Change detection data
══════

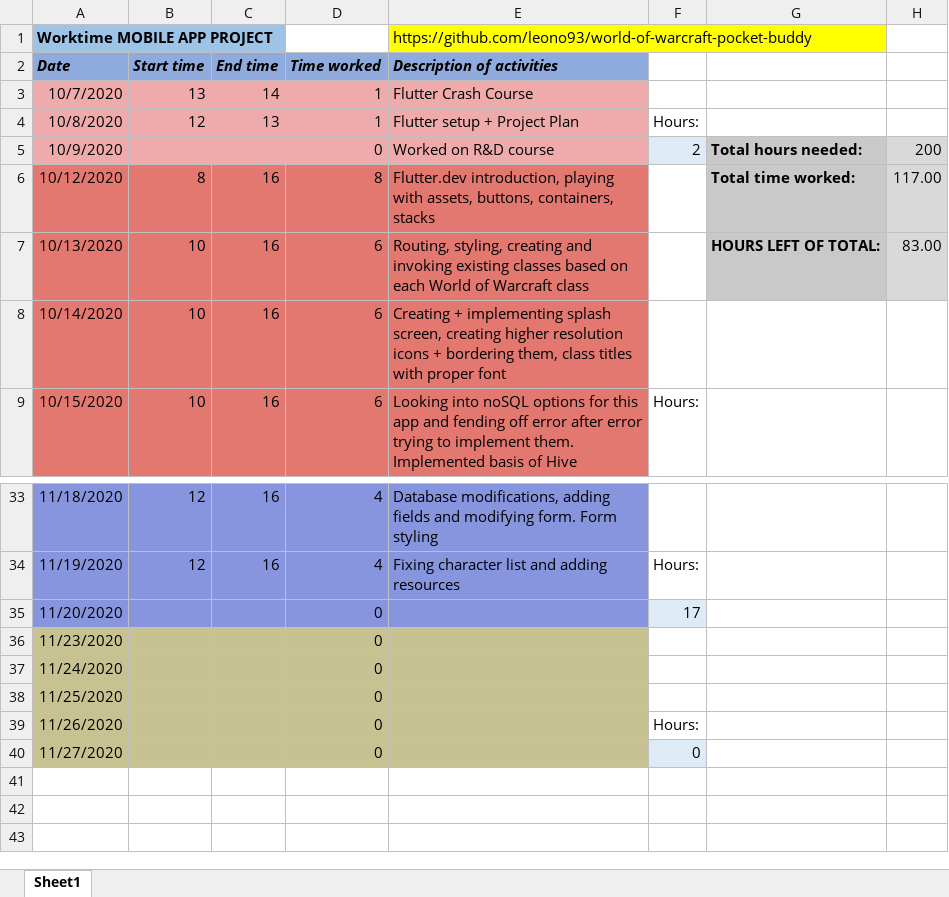
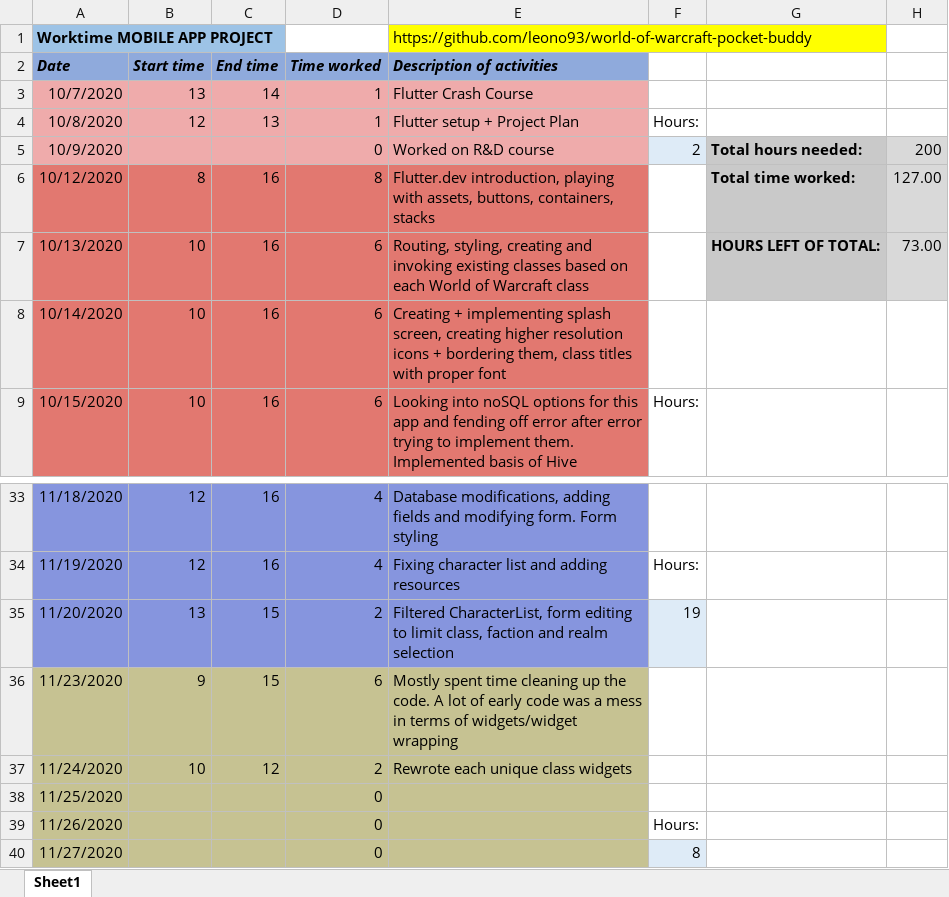
Before and after one commit to leono93/flutter-practice, an Excel workbook: project-docs/Project WTT.xlsx, sheet Sheet1, drawn as a sheet; only a part is shown, gaps mark what is left out; values as stored, in another font and other column widths than the file's, no borders; the diff names each change by its address in the sheet, - before the commit and + after, or states it on an @@ line.

```diff
--- a/project-docs/Project WTT.xlsx (sheet Sheet1)
+++ b/project-docs/Project WTT.xlsx (sheet Sheet1)
-H6: 117.00
+H6: 127.00
-H7: 83.00
+H7: 73.00
-B35 (Start time): (empty)
+B35 (Start time): 13
-C35:C36 (End time): (empty)
+C35:C36 (End time): 15
-D35 (Time worked): 0
+D35 (Time worked): 2
-E35 (Description of activities): (empty)
+E35 (Description of activities): Filtered CharacterList, form editing to limit class, faction and realm selection
-F35: 17
+F35: 19
-B36 (Start time): (empty)
+B36 (Start time): 9
-D36 (Time worked): 0
+D36 (Time worked): 6
-E36 (Description of activities): (empty)
+E36 (Description of activities): Mostly spent time cleaning up the code. A lot of early code was a mess in terms of widgets/widget wrapping
-B37 (Start time): (empty)
+B37 (Start time): 10
-C37 (End time): (empty)
+C37 (End time): 12
-D37 (Time worked): 0
+D37 (Time worked): 2
-E37 (Description of activities): (empty)
+E37 (Description of activities): Rewrote each unique class widgets
-F40: 0
+F40: 8
```
Also changed, not shown: 15 other files.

══════

TASK REQUIREMENTS ▸ Output the entries above exactly as given, but strip out the pictures.

RESULT ▸
Before and after one commit to leono93/flutter-practice, an Excel workbook: project-docs/Project WTT.xlsx, sheet Sheet1, drawn as a sheet; only a part is shown, gaps mark what is left out; values as stored, in another font and other column widths than the file's, no borders; the diff names each change by its address in the sheet, - before the commit and + after, or states it on an @@ line.

```diff
--- a/project-docs/Project WTT.xlsx (sheet Sheet1)
+++ b/project-docs/Project WTT.xlsx (sheet Sheet1)
-H6: 117.00
+H6: 127.00
-H7: 83.00
+H7: 73.00
-B35 (Start time): (empty)
+B35 (Start time): 13
-C35:C36 (End time): (empty)
+C35:C36 (End time): 15
-D35 (Time worked): 0
+D35 (Time worked): 2
-E35 (Description of activities): (empty)
+E35 (Description of activities): Filtered CharacterList, form editing to limit class, faction and realm selection
-F35: 17
+F35: 19
-B36 (Start time): (empty)
+B36 (Start time): 9
-D36 (Time worked): 0
+D36 (Time worked): 6
-E36 (Description of activities): (empty)
+E36 (Description of activities): Mostly spent time cleaning up the code. A lot of early code was a mess in terms of widgets/widget wrapping
-B37 (Start time): (empty)
+B37 (Start time): 10
-C37 (End time): (empty)
+C37 (End time): 12
-D37 (Time worked): 0
+D37 (Time worked): 2
-E37 (Description of activities): (empty)
+E37 (Description of activities): Rewrote each unique class widgets
-F40: 0
+F40: 8
```
Also changed, not shown: 15 other files.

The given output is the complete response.